In addition to post-Brexit instability, inflated asking prices are causing the residential housing market to stall, with homeowners wrestling with the accompanying uncertainty.
Recent research by The Times suggested that the average time it takes to sell a house is now nearly ten months. Coupled with this, estate agents predict that the number of transactions likely to be completed in 2017 will fall by 11%.
According to the property search website home.co.uk, a detached home in London stayed on the market for 20% longer on average in February 2017 compared to February 2016.
Market commentators believe that a combination of increasing property prices, concerns about the state of the economy and more stringent lending requirements, including changes in stamp duty land tax, have all played a part in slowing down the housing market.
Cities in Southern England, including London, Oxford and Bristol, are worst affected by the slowdown in market activity, according to The Times, with fewer homes consequently being available to first-time buyers.
Savills, in its Residential Property Focus, predicted that sales to buy-to-let buyers will fall by 33% in 2018, with sales to first-time buyers and other home movers with a mortgage falling by 15% and 10% respectively.
The Times also observed that much of the overinflated house pricing may be down to “unscrupulous” estate agents, who are under pressure to get in new stock.
As a result, many sellers are being forced to cut asking prices in order to sell their homes.
According to property market analysts Propcision, 28% of properties listed in London were discounted. This figure was 26% in Manchester and 19% in Birmingham.
Indeed, the latest house price index from Halifax indicated a slowdown in the annual rate of growth from 5.7% in January to 5.1% in February 2017 – the lowest since July 2013.
Halifax housing economist, Martin Ellis, stated that: “A sustained period of house price growth in excess of pay rises has made it increasingly difficult for many to purchase a home”.
Lucian Cook, director of residential research at Savills, also noted that: “Transactions would not increase until 2019, once Brexit talks are under way”.
Despite this fairly gloomy outlook, the UK’s total trade deficit actually narrowed from October 2016 to January 2017; confusing the impact of Brexit on the UK economy. However, market commentators were quick to point out that this is largely due to a rise in sales of gold from the UK to countries such as China. In the final three months of 2016, exports to Switzerland, where the gold is recast before being shipped to China, were at their highest ever level.

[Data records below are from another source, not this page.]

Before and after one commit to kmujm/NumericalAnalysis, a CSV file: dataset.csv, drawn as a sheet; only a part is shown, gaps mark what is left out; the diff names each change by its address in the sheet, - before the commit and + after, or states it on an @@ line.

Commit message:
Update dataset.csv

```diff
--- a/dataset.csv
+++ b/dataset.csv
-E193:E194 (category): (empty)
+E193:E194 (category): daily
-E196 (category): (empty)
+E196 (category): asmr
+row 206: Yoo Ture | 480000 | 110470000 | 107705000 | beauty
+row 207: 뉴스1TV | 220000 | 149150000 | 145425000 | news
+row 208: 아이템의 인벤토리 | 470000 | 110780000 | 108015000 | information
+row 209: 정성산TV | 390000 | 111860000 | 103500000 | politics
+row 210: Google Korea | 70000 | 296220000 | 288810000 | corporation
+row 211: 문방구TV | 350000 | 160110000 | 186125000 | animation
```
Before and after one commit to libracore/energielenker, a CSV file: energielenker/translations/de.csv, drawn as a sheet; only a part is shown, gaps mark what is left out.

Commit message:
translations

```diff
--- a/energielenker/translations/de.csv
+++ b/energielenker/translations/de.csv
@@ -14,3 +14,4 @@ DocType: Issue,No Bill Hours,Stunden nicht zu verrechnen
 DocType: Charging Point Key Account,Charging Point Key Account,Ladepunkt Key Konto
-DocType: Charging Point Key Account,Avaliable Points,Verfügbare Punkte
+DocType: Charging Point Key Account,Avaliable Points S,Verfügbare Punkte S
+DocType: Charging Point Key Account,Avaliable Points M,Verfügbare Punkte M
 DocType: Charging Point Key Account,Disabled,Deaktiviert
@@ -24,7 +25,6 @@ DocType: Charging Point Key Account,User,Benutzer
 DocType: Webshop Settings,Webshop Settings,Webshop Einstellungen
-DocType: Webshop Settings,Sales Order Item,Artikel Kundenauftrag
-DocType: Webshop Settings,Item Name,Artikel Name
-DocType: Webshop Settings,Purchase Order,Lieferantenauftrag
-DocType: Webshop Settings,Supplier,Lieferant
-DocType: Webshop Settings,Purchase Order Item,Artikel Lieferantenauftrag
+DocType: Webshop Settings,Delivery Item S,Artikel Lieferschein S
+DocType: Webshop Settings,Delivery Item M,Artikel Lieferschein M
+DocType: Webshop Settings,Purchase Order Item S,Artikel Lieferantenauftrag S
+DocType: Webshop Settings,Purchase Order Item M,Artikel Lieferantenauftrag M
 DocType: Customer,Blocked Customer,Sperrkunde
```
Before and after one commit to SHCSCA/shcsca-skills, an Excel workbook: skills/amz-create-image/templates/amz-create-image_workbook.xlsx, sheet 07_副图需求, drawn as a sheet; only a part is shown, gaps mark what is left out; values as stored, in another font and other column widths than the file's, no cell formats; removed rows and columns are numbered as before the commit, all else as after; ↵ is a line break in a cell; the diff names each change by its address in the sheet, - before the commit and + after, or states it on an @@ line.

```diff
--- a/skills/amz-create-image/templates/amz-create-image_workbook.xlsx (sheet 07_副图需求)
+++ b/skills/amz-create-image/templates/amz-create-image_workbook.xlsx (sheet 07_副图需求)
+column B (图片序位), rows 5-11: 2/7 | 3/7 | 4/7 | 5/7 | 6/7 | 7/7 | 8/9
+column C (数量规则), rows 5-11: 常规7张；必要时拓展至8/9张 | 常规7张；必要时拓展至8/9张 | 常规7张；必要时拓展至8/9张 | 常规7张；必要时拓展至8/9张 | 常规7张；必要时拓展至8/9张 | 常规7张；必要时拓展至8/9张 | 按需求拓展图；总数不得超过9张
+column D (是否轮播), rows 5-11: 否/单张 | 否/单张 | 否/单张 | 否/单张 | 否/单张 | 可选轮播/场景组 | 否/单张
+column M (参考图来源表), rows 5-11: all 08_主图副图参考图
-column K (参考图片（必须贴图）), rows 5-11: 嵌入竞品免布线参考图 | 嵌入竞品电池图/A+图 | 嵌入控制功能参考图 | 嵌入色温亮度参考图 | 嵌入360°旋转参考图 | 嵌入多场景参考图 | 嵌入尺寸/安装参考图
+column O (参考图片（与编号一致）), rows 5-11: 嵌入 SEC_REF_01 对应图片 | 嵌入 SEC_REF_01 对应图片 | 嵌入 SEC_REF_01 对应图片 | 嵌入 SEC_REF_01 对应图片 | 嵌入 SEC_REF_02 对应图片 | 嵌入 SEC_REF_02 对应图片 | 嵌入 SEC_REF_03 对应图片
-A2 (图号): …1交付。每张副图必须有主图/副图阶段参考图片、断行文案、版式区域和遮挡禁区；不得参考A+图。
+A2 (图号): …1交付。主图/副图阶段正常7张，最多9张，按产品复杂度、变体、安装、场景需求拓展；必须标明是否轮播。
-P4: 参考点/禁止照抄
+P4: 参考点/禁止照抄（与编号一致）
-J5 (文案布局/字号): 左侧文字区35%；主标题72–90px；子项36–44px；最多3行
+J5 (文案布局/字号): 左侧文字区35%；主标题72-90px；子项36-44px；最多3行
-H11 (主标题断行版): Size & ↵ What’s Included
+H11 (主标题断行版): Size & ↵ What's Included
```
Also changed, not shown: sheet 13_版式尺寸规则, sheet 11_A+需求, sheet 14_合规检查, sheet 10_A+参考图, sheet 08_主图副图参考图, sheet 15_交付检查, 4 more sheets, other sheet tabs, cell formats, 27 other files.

Movements in the trade of gold can have a very distorting effect on domestic GDP figures, so it is important to be wary of these trade deficit figures when analysing the impact on the real economy.
Meanwhile, the real estate sector remains in uncertain territory as it looks forward to the conclusion of this volatile period.